Further, some existing ultra-low NOx designs have limited burner turndown (~4:1 turndown) and are not conducive to rapidly changing boiler load requirements, such as in food processing industries where rapidly swinging boiler loads is often a must. That doesn’t mean it can’t be done, but it does mean close attention to burner and combustion controls design. FGR levels can sometimes exceed 25% to 35% on ultra-low NOx burners, not only significantly increasing boiler operating costs, but also bordering on flame stability and related burner/boiler pulsation issues when higher FGR levels require the burner to operate close to the limits of flammability.
While the use of steam or water injection in a burner flame can reduce thermal NOx by reducing the burner flame temperature, it is typically not used as a standalone method of reducing thermal NOx levels. None of the major industrial burner companies use it in the U.S. as a routine way of significantly reducing NOx on a packaged watertube boiler.
It can, however, be used on an installation where other low NOx technologies are close to but not achieving the desired NOx emission levels, perhaps as a band-aid solution. Typical thermal NOx reduction using steam or water injection can be as high as 20% to 25%. Challenges reported with its use include possible increased CO levels in addition to its high cost, sometimes increasing total fuel costs for this make-up by perhaps 5% or more.
FIGURE 5. Relative cost of steam injection for thermal NOx reduction (actual cost varies by region in U.S vs price of natural gas).

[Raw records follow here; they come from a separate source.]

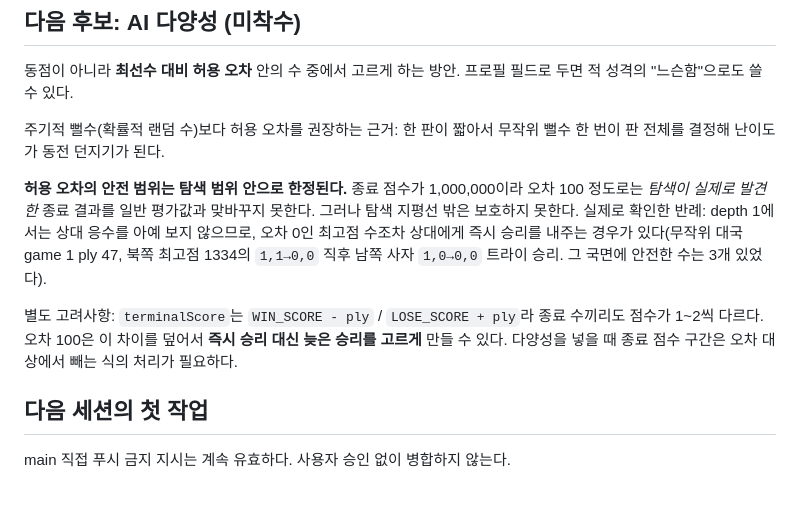
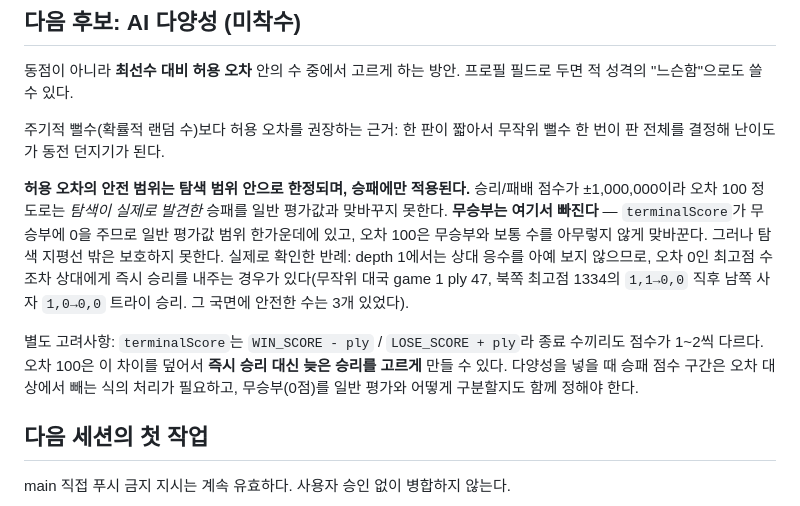
Before and after one commit to HibikuKane/twelve-shogi-lab, a Markdown page: docs/handoff.md, the part around the change. Rendered like a GitHub page.

Commit message:
docs: exclude draws from the terminal-score safety note
Re-review pointed out that the note reads as covering every terminal
outcome, but terminalScore gives a draw 0, which sits in the middle of
the ordinary evaluation range rather than a million away from it. A
100-point tolerance would trade a draw for a normal move without
noticing, so the guarantee holds for wins and losses only.

Also carry that into the open question for the tolerance work: excluding
the win/loss band is not enough on its own, since a draw needs its own
decision.

Co-Authored-By: Claude Opus 5 <noreply@anthropic.com>
Claude-Session: https://claude.ai/code/session_016pQn5CFYNdioYQ8s8dD1yV

```diff
--- a/docs/handoff.md
+++ b/docs/handoff.md
@@ -55,9 +55,9 @@
 
 주기적 뻘수(확률적 랜덤 수)보다 허용 오차를 권장하는 근거: 한 판이 짧아서 무작위 뻘수 한 번이 판 전체를 결정해 난이도가 동전 던지기가 된다.
 
-**허용 오차의 안전 범위는 탐색 범위 안으로 한정된다.** 종료 점수가 1,000,000이라 오차 100 정도로는 *탐색이 실제로 발견한* 종료 결과를 일반 평가값과 맞바꾸지 못한다. 그러나 탐색 지평선 밖은 보호하지 못한다. 실제로 확인한 반례: depth 1에서는 상대 응수를 아예 보지 않으므로, 오차 0인 최고점 수조차 상대에게 즉시 승리를 내주는 경우가 있다(무작위 대국 game 1 ply 47, 북쪽 최고점 1334의 `1,1→0,0` 직후 남쪽 사자 `1,0→0,0` 트라이 승리. 그 국면에 안전한 수는 3개 있었다).
+**허용 오차의 안전 범위는 탐색 범위 안으로 한정되며, 승패에만 적용된다.** 승리/패배 점수가 ±1,000,000이라 오차 100 정도로는 *탐색이 실제로 발견한* 승패를 일반 평가값과 맞바꾸지 못한다. **무승부는 여기서 빠진다** — `terminalScore`가 무승부에 0을 주므로 일반 평가값 범위 한가운데에 있고, 오차 100은 무승부와 보통 수를 아무렇지 않게 맞바꾼다. 그러나 탐색 지평선 밖은 보호하지 못한다. 실제로 확인한 반례: depth 1에서는 상대 응수를 아예 보지 않으므로, 오차 0인 최고점 수조차 상대에게 즉시 승리를 내주는 경우가 있다(무작위 대국 game 1 ply 47, 북쪽 최고점 1334의 `1,1→0,0` 직후 남쪽 사자 `1,0→0,0` 트라이 승리. 그 국면에 안전한 수는 3개 있었다).
 
-별도 고려사항: `terminalScore`는 `WIN_SCORE - ply` / `LOSE_SCORE + ply`라 종료 수끼리도 점수가 1~2씩 다르다. 오차 100은 이 차이를 덮어서 **즉시 승리 대신 늦은 승리를 고르게** 만들 수 있다. 다양성을 넣을 때 종료 점수 구간은 오차 대상에서 빼는 식의 처리가 필요하다.
+별도 고려사항: `terminalScore`는 `WIN_SCORE - ply` / `LOSE_SCORE + ply`라 종료 수끼리도 점수가 1~2씩 다르다. 오차 100은 이 차이를 덮어서 **즉시 승리 대신 늦은 승리를 고르게** 만들 수 있다. 다양성을 넣을 때 승패 점수 구간은 오차 대상에서 빼는 식의 처리가 필요하고, 무승부(0점)를 일반 평가와 어떻게 구분할지도 함께 정해야 한다.
 
 ## 다음 세션의 첫 작업
 
```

Significant strides have been achieved in the use of SCR technology to reduce total NOx levels in a post-production process for watertube packaged boilers. This process, applied to the boiler outlet, uses a catalyst along with ammonia or urea injection to significantly lower NOx emissions without the need for ultra-low NOx burners. When used with traditional low NOx burners with or without FGR, NOx reduction with SCR’s using ammonia injection has been reported as high as ~95% with resulting NOx levels sometimes less than 5 ppm NOx. A CO catalyst can also be added with some SCR designs to reduce CO levels.
Bell, R. and Buckingham, F.; “An Overview of Technologies for Reduction of Oxides of Nitrogen from Combustion Furnaces.” Presented at University of Texas at Arlington, College of Engineering, Fall 2012 Commencement, December 2012.
Facchiano, A.; “Design and Operating Objectives of low NOx Burners When Used in Industrial Package Boiler Applications.” Presented at the American Flame Research Committee 1992 Fall International Symposium, Cambridge, Massachusetts.
DeLacy, J.: “Low NOx Burner Technologies for Gas and Oil Firing; Meeting the Clean Air Act Amendments,” Presented to the Texas Natural Resource Conservation Commission, Austin, Texas, October 1993.
DeLacy, J.: “The Evolution of Industrial Gas and Oil Burner Systems for Boilers: The Last 50 Years,” The American Boiler Manufacturers Association’s Fall 2016 Issue of Today’s Boiler.